Exercise instructions = What you write must match the records exactly, except for the images, which are left out.

Records provided =
************
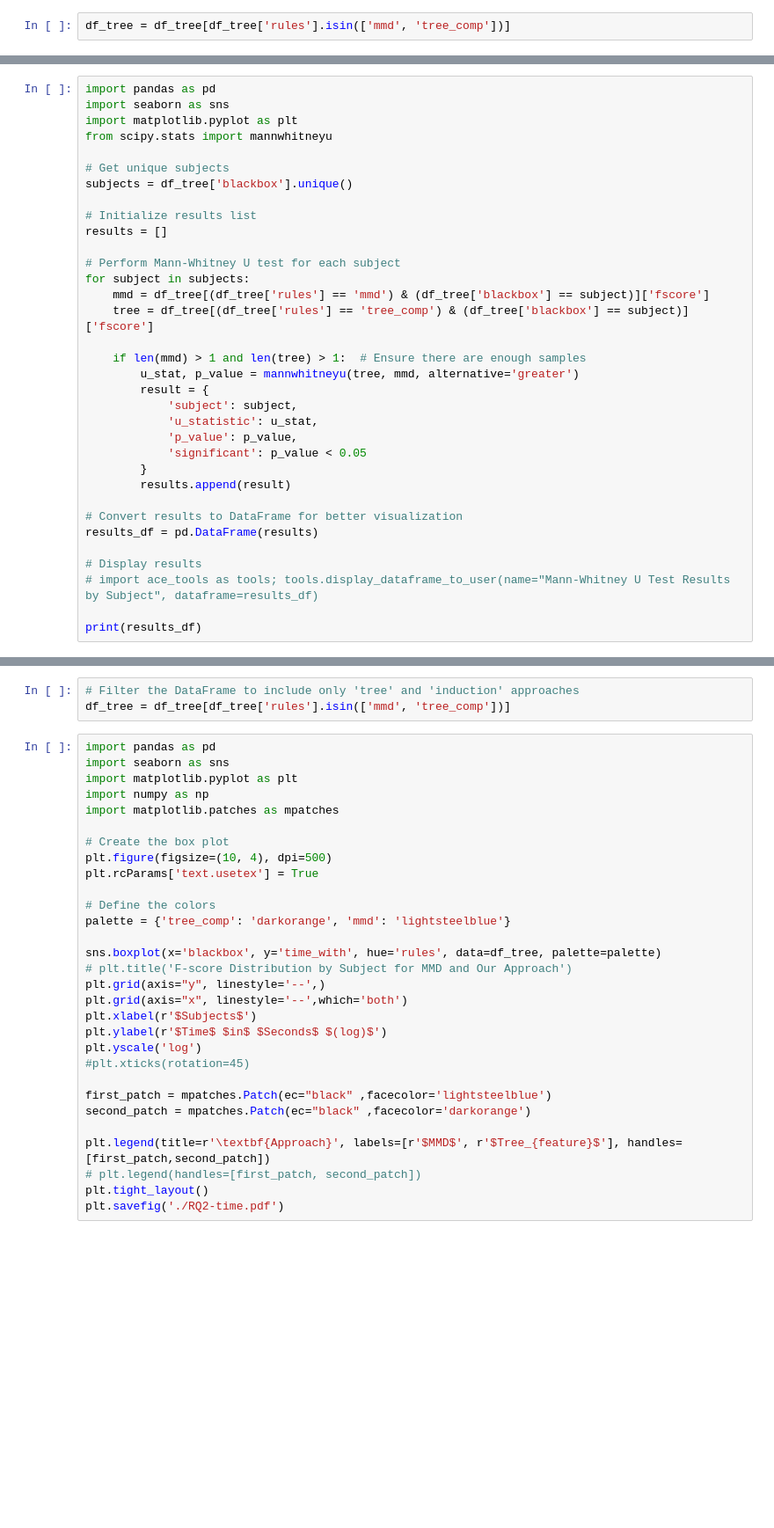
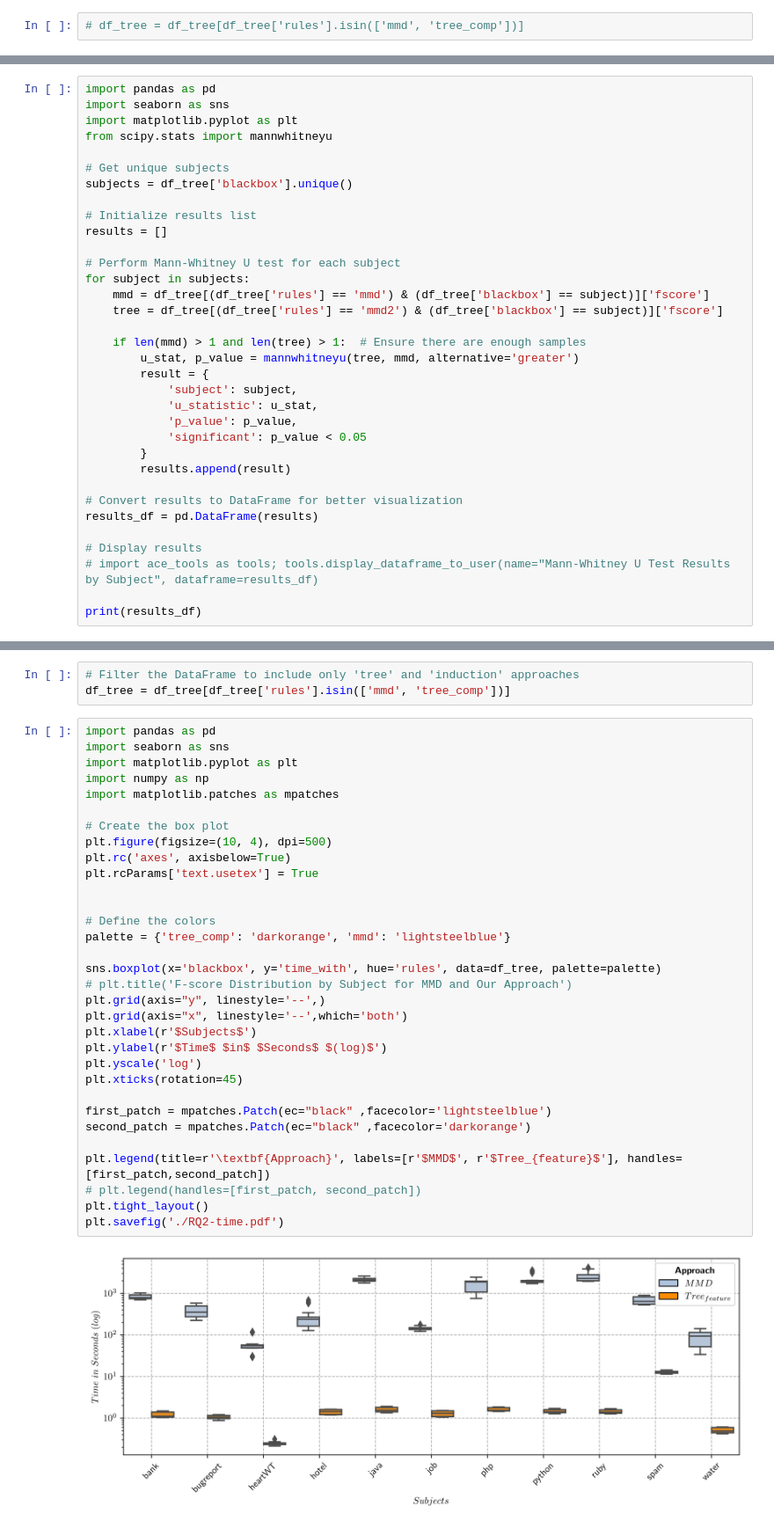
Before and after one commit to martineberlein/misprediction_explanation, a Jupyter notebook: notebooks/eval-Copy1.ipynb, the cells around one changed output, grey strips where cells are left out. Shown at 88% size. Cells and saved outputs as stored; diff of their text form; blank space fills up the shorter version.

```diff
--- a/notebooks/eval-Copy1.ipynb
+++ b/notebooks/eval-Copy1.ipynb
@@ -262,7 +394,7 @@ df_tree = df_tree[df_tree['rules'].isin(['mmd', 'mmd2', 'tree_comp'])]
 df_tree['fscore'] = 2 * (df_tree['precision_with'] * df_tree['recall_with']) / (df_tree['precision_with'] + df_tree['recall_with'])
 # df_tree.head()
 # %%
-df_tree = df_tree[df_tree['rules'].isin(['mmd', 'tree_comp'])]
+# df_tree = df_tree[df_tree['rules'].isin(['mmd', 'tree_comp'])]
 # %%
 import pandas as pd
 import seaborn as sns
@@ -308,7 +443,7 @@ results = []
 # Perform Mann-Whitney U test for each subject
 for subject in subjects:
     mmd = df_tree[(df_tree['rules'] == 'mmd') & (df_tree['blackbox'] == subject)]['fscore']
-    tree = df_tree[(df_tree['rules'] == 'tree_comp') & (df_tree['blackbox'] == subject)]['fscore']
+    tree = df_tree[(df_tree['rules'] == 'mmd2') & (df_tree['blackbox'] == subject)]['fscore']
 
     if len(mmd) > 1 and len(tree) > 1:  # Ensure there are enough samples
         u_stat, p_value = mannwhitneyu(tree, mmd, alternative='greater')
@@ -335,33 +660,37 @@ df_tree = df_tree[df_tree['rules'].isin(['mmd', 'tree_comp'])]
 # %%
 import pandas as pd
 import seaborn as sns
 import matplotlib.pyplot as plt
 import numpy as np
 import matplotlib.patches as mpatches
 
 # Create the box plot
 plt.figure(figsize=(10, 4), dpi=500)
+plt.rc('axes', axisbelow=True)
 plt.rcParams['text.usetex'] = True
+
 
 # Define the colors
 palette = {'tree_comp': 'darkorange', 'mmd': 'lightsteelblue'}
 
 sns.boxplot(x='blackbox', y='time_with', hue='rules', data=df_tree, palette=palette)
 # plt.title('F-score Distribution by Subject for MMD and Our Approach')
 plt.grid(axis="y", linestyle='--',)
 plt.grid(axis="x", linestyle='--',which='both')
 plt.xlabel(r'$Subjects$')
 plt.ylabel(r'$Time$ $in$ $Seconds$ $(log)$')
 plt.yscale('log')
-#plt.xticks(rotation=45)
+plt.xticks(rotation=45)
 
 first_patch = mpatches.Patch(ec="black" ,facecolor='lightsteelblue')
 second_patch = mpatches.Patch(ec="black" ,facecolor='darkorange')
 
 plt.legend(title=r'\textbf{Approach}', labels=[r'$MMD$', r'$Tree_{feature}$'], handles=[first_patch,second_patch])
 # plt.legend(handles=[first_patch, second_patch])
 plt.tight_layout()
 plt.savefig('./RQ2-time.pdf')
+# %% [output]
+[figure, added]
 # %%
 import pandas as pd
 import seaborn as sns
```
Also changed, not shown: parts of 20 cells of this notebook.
************
Completed task =
Before and after one commit to martineberlein/misprediction_explanation, a Jupyter notebook: notebooks/eval-Copy1.ipynb, the cells around one changed output, grey strips where cells are left out. Shown at 88% size. Cells and saved outputs as stored; diff of their text form; blank space fills up the shorter version.

```diff
--- a/notebooks/eval-Copy1.ipynb
+++ b/notebooks/eval-Copy1.ipynb
@@ -262,7 +394,7 @@ df_tree = df_tree[df_tree['rules'].isin(['mmd', 'mmd2', 'tree_comp'])]
 df_tree['fscore'] = 2 * (df_tree['precision_with'] * df_tree['recall_with']) / (df_tree['precision_with'] + df_tree['recall_with'])
 # df_tree.head()
 # %%
-df_tree = df_tree[df_tree['rules'].isin(['mmd', 'tree_comp'])]
+# df_tree = df_tree[df_tree['rules'].isin(['mmd', 'tree_comp'])]
 # %%
 import pandas as pd
 import seaborn as sns
@@ -308,7 +443,7 @@ results = []
 # Perform Mann-Whitney U test for each subject
 for subject in subjects:
     mmd = df_tree[(df_tree['rules'] == 'mmd') & (df_tree['blackbox'] == subject)]['fscore']
-    tree = df_tree[(df_tree['rules'] == 'tree_comp') & (df_tree['blackbox'] == subject)]['fscore']
+    tree = df_tree[(df_tree['rules'] == 'mmd2') & (df_tree['blackbox'] == subject)]['fscore']
 
     if len(mmd) > 1 and len(tree) > 1:  # Ensure there are enough samples
         u_stat, p_value = mannwhitneyu(tree, mmd, alternative='greater')
@@ -335,33 +660,37 @@ df_tree = df_tree[df_tree['rules'].isin(['mmd', 'tree_comp'])]
 # %%
 import pandas as pd
 import seaborn as sns
 import matplotlib.pyplot as plt
 import numpy as np
 import matplotlib.patches as mpatches
 
 # Create the box plot
 plt.figure(figsize=(10, 4), dpi=500)
+plt.rc('axes', axisbelow=True)
 plt.rcParams['text.usetex'] = True
+
 
 # Define the colors
 palette = {'tree_comp': 'darkorange', 'mmd': 'lightsteelblue'}
 
 sns.boxplot(x='blackbox', y='time_with', hue='rules', data=df_tree, palette=palette)
 # plt.title('F-score Distribution by Subject for MMD and Our Approach')
 plt.grid(axis="y", linestyle='--',)
 plt.grid(axis="x", linestyle='--',which='both')
 plt.xlabel(r'$Subjects$')
 plt.ylabel(r'$Time$ $in$ $Seconds$ $(log)$')
 plt.yscale('log')
-#plt.xticks(rotation=45)
+plt.xticks(rotation=45)
 
 first_patch = mpatches.Patch(ec="black" ,facecolor='lightsteelblue')
 second_patch = mpatches.Patch(ec="black" ,facecolor='darkorange')
 
 plt.legend(title=r'\textbf{Approach}', labels=[r'$MMD$', r'$Tree_{feature}$'], handles=[first_patch,second_patch])
 # plt.legend(handles=[first_patch, second_patch])
 plt.tight_layout()
 plt.savefig('./RQ2-time.pdf')
+# %% [output]
+[figure, added]
 # %%
 import pandas as pd
 import seaborn as sns
```
Also changed, not shown: parts of 20 cells of this notebook.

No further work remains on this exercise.